billion people live on less than $2 a day, which is the extreme poverty threshold
million people around the world suffer from hunger
million hours a day are spent collecting water by women and children
Over 75% of those emerging from poverty do so through individual initiatives (17% of these initiatives are in the area of agriculture and 60% in other areas).
– according to the “Moving out of poverty” report.
Access to modern energy services enables local income generation by promoting the emergence of new trades, improving productivity and freeing up time for economic activities.
The construction of an irrigation network for market gardens increases the quantities produced and thus farmers’ incomes. It also enables the population to become self-sufficient.
Electricity can power machines and refrigerators to store perishable meat products and fruit and facilitates their marketing.
Access to electricity will enable the use of machines for the processing of raw materials such as cassava or making soap and oil. These products can then be marketed and thus generate income. The introduction of electricity also opens the door to new activities and contributes to the strengthening or emergence of craft activities, creating jobs and local resources.

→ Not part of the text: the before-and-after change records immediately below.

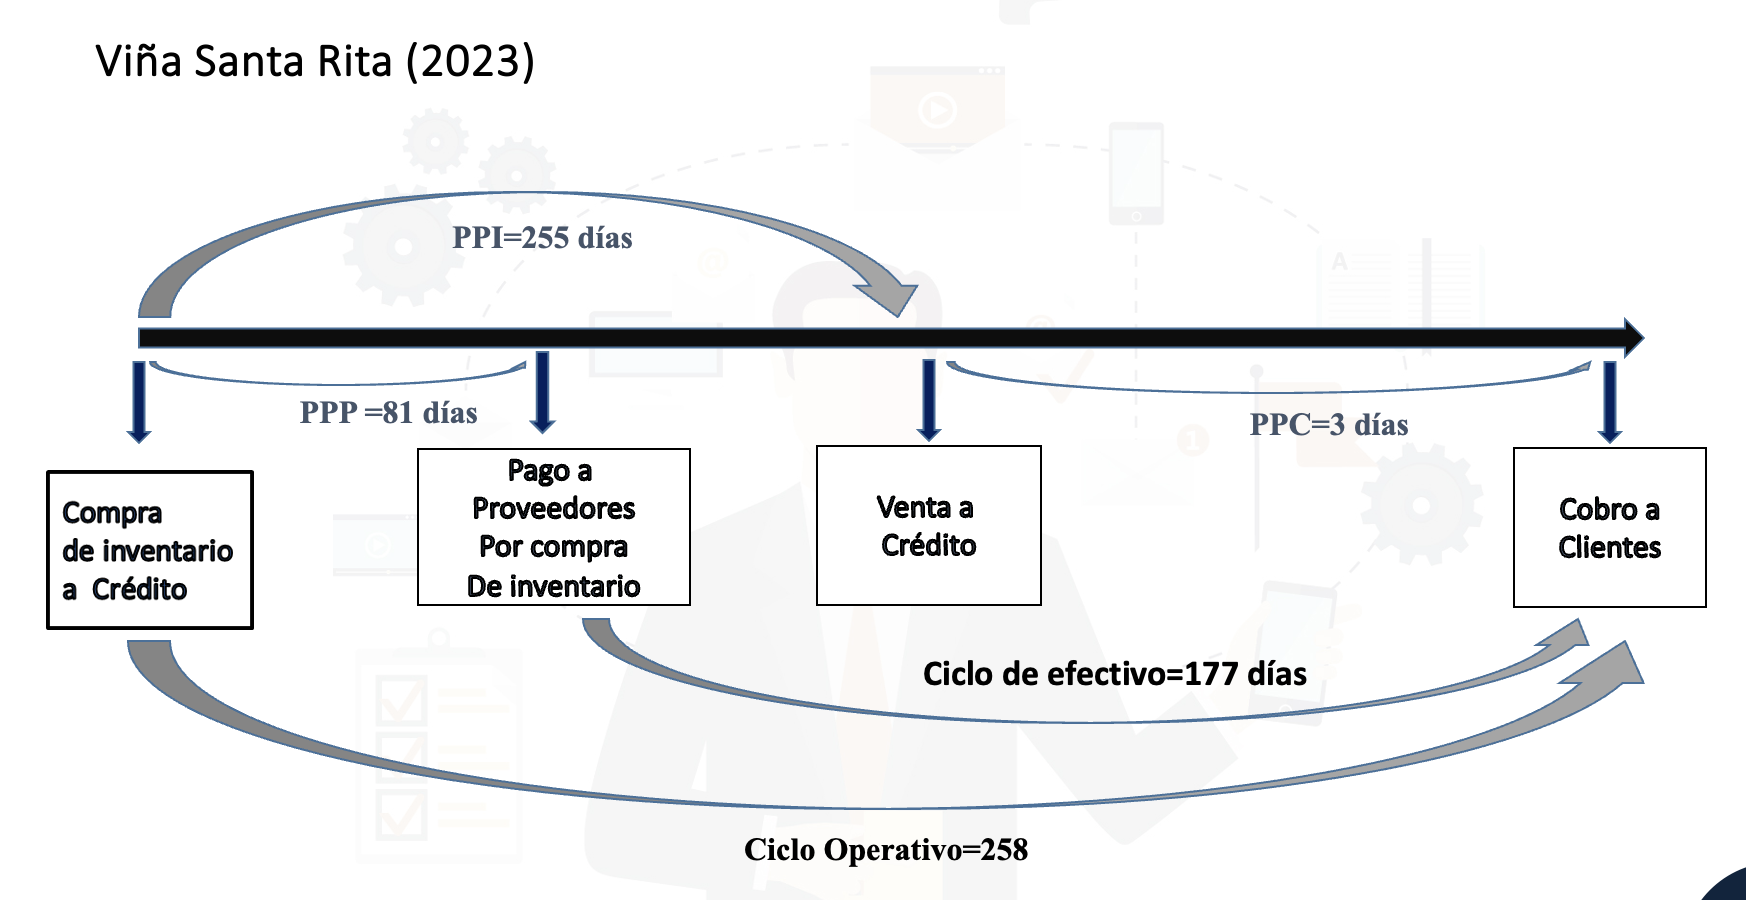
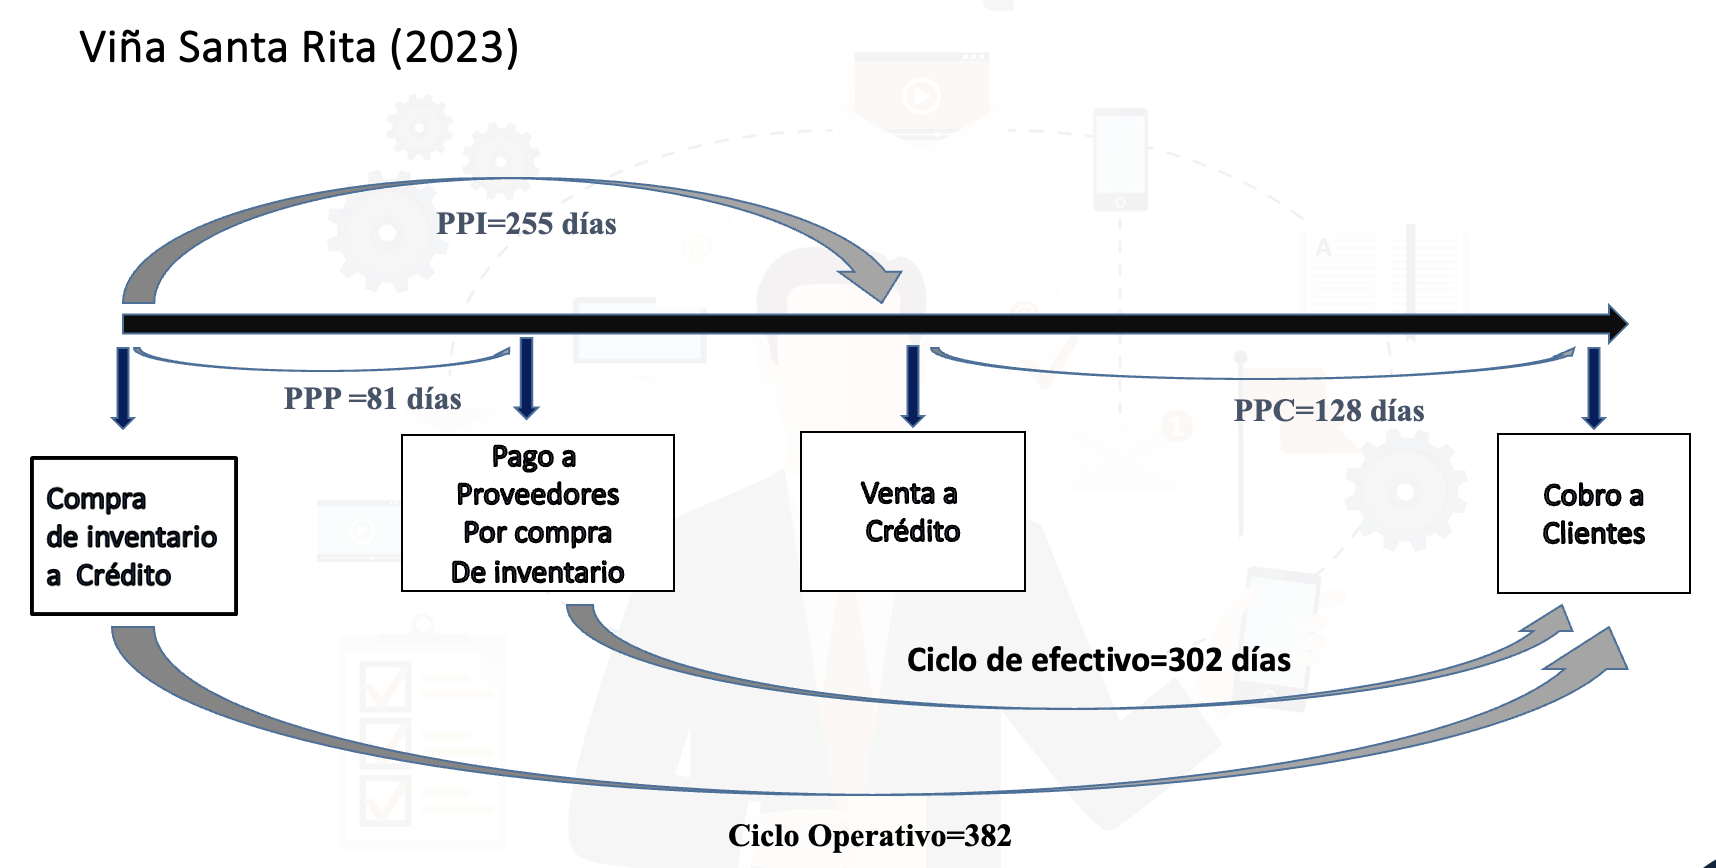
Actualizacion de PPC

diff --git a/index.html b/index.html
@@ -1091,7 +1091,7 @@ PPC = \frac{\text{Cuentas por Cobrar Promedio}}{\text{Ventas Diarias}}
 <p><span class="math display">\[
 \text{Cuentas por Cobrar Promedio} = \frac{\text{Cuentas por Cobrar Iniciales} + \text{Cuentas por Cobrar Finales}}{2}
 \]</span> - Reemplazando: <span class="math display">\[
-\text{Cuentas por Cobrar Promedio} = \frac{$1.365.558.000 + $1.036.294.000}{2} = $1.200.926.000
+\text{Cuentas por Cobrar Promedio} = \frac{$58.253.182.000 + $59.112.524.000}{2} = $58.682.853.000
 \]</span>&nbsp;</p>
 </section>
 <section class="slide level2">
@@ -1115,7 +1115,7 @@ PPC = \frac{\text{Cuentas por Cobrar Promedio}}{\text{Ventas Diarias}}
 PPC = \frac{\text{Cuentas por Cobrar Promedio}}{\text{Ventas Diarias}}
 \]</span></p>
 <p>Reemplazando valores: <span class="math display">\[
-PPC = \frac{1.200.926.000}{455.075.947,22} \approx 2,64  . \text{días}
+PPC = \frac{58.253.182.000}{455.075.947,22} \approx 127,99 , \text{días}
 \]</span></p>
 </section>
 <section class="slide level2">
@@ -1161,13 +1161,13 @@ PPP = \frac{25.081.288.000}{310.548.636,11} \approx 80,77 \, \text{días}
 <h2>Resultados Finales</h2>
 <ul>
 <li><p><strong>Ciclo Operativo</strong>: <span class="math display">\[
-\text{Ciclo Operativo} = PPI + PPC = 254,73 + 2,64 = 257,37 \, \text{días}
+\text{Ciclo Operativo} = PPI + PPC = 254,73 + 127,99 = 382,72 \, \text{días}
 \]</span></p></li>
 <li><p><strong>Ciclo de Efectivo</strong>: <span class="math display">\[
-\text{Ciclo de Efectivo} = PPI + PPC - PPP = 254,73 + 2,64 - 80,77 = 176,60 \, \text{días}
+\text{Ciclo de Efectivo} = Ciclo Operativo - PPP = 382,72 - 80,77 = 301,95 \, \text{días}
 \]</span></p></li>
 </ul>
-<p>Estos resultados muestran que Viña Santa Rita necesita <strong>176,60 días</strong> en promedio para convertir sus recursos en efectivo.</p>
+<p>Estos resultados muestran que Viña Santa Rita necesita <strong>301,95 días</strong> en promedio para convertir sus recursos en efectivo.</p>
 </section>
 <section id="ciclo-operativo-viña-santa-rita" class="slide level2">
 <h2>Ciclo Operativo: Viña Santa Rita</h2>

With the light provided by electricity, a shop can be open for about two hours more per day. Nighttime shops can also be developed, just like evening markets.
Access to electricity enables a population currently focused on agriculture to develop new activities, such as sewing workshops or small electricity companies.

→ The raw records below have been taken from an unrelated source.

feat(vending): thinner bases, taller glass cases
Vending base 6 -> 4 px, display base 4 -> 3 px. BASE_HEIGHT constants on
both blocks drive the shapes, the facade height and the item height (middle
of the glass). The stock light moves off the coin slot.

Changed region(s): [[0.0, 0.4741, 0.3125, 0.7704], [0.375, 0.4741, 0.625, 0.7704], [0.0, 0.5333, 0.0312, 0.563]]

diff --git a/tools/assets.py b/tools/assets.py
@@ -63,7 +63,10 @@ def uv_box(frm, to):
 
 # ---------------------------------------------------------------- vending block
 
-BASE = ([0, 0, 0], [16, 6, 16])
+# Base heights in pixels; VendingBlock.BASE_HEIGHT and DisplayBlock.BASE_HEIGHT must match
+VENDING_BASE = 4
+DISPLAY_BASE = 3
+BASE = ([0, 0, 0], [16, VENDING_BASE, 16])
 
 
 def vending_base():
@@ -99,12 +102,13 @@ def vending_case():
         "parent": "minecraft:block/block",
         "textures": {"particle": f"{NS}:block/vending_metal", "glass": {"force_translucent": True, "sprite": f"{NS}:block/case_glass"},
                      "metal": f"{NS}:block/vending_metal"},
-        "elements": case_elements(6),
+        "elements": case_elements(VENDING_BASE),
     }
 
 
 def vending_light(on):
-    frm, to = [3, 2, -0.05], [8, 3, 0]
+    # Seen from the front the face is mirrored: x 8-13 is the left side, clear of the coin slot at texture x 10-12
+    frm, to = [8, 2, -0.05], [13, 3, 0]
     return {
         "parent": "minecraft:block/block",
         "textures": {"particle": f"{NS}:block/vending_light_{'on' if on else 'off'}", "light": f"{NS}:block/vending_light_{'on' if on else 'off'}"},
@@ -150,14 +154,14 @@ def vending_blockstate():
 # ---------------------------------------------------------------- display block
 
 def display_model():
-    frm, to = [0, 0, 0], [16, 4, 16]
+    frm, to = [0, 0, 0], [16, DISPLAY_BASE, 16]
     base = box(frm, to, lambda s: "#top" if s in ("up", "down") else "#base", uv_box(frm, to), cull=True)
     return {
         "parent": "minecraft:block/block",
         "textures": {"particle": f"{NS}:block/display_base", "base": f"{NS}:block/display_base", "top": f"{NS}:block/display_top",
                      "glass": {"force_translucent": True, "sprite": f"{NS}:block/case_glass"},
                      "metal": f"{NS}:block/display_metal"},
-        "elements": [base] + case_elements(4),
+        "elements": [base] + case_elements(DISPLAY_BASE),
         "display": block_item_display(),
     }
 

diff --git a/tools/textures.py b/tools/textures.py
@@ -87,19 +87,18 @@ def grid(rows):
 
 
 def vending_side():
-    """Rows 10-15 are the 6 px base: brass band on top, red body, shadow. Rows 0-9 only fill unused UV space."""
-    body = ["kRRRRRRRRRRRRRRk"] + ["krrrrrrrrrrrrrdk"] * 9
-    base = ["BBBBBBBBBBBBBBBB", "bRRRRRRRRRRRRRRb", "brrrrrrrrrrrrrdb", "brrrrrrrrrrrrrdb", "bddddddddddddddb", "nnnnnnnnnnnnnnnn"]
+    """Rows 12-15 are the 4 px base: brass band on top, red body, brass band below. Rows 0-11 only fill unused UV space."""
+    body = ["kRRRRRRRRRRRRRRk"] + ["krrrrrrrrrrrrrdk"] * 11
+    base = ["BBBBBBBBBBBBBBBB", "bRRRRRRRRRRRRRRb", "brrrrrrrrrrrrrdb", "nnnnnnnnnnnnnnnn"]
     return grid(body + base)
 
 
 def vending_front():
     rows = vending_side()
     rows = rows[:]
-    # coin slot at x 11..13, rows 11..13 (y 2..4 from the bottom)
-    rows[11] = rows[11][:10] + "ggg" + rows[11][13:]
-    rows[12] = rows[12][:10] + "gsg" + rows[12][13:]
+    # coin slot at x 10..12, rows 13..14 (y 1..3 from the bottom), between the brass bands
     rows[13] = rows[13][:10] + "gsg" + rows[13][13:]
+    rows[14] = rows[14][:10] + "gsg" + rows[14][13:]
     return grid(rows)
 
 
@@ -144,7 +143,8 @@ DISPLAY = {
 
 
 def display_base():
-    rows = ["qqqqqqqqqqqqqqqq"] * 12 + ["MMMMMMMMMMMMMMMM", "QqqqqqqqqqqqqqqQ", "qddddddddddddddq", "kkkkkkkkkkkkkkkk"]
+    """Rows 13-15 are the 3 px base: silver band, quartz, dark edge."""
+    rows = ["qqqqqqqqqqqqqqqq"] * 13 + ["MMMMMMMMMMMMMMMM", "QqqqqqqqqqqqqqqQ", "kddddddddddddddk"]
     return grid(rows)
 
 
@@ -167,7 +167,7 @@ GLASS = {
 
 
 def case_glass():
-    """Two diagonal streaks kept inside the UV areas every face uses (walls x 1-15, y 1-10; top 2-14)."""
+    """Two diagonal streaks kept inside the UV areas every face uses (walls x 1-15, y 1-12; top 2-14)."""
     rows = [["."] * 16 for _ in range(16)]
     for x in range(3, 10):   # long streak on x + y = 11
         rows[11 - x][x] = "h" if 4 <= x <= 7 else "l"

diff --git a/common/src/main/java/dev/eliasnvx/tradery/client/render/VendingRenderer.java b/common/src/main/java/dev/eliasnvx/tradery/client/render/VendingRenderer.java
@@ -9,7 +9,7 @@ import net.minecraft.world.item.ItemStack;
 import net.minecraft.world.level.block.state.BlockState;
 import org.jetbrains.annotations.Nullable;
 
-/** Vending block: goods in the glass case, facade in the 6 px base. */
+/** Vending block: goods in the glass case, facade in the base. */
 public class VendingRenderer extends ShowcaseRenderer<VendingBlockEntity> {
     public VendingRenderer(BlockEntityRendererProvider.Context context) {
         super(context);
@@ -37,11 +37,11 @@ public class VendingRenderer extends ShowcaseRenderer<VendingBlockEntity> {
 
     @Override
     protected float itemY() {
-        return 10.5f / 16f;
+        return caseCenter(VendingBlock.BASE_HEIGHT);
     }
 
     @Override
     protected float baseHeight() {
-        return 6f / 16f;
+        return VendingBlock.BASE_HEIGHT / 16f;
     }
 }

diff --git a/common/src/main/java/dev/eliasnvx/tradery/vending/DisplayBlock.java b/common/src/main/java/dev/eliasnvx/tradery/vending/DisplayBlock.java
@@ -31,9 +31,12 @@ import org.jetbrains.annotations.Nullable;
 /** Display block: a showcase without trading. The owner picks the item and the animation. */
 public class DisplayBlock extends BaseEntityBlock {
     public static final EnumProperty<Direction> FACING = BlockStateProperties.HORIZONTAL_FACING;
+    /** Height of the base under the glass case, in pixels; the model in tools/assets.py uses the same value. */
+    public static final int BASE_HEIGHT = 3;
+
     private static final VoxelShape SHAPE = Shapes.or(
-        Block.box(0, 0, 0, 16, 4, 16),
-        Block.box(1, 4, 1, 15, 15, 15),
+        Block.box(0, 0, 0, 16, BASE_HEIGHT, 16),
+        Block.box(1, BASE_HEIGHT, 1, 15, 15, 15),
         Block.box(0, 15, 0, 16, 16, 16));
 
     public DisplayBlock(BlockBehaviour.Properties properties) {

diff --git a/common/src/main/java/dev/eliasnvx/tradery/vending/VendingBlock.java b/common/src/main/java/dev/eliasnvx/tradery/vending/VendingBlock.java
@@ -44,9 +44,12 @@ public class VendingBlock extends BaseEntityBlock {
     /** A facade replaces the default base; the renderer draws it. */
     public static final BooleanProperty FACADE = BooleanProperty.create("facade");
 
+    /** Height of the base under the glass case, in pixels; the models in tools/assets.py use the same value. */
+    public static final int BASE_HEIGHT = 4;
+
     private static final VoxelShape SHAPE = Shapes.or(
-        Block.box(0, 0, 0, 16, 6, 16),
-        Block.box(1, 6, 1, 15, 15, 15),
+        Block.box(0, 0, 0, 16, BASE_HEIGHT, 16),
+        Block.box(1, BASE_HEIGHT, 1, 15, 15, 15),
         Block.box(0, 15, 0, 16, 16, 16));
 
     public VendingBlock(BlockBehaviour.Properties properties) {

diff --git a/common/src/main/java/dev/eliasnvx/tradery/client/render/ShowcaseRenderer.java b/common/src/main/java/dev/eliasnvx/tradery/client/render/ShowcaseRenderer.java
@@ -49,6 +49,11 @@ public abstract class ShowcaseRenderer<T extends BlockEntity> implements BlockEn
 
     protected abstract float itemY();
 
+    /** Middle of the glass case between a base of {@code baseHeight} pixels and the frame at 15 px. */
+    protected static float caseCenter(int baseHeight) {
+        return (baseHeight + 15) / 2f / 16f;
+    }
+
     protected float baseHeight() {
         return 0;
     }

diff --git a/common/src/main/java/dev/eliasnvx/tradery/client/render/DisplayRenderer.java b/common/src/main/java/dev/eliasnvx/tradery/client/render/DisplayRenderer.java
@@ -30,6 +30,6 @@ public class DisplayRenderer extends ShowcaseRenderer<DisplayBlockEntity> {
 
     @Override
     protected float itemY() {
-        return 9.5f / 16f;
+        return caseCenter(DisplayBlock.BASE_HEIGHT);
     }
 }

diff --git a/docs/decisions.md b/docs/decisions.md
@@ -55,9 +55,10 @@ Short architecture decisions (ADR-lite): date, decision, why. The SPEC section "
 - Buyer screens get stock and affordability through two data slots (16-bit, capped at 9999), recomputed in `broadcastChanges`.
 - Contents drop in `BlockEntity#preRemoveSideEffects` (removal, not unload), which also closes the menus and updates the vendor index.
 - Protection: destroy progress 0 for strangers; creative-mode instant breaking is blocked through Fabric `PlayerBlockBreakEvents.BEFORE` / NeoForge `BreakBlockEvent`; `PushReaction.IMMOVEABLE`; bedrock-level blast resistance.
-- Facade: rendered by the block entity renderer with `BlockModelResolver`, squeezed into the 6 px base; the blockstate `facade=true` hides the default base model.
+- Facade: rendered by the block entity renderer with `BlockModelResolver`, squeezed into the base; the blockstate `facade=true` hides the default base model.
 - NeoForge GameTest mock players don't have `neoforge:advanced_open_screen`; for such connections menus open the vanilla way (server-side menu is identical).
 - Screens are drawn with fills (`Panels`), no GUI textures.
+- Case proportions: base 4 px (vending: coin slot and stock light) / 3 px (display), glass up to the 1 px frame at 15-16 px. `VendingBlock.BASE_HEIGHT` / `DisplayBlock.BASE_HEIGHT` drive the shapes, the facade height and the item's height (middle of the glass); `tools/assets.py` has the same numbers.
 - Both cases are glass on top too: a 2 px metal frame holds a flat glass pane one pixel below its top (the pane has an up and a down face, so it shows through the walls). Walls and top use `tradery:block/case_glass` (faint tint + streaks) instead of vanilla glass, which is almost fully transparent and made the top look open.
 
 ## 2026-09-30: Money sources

Access to water often requires long trips to the well and a robust manual pump. The electrification of wells or boreholes with solar energy reduces women’s labour and allows them to focus on other economic, educational or recreational activities. The installation of standpipes at several locations in the village provides convenient access to clean water.

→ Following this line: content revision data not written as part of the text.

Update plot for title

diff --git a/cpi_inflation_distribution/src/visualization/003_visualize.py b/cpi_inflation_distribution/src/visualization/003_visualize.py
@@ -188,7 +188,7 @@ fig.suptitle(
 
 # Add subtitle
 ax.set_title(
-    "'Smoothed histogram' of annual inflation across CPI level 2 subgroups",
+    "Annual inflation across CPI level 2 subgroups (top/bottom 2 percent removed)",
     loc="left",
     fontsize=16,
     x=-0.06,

In Madagascar, with a rate of access to electricity of only 4.8% in rural areas, 14 million rural people live without access to modern energy services. The Café Lumière project targets the forgotten rural populations of Madagascar with electrification strategies. The project involves the deployment of multi-service energy platforms, managed by a private operator, with the population and local authorities of several villages without electricity, enabling them to supply both collective infrastructures and market activities from renewable electricity.Voir le projet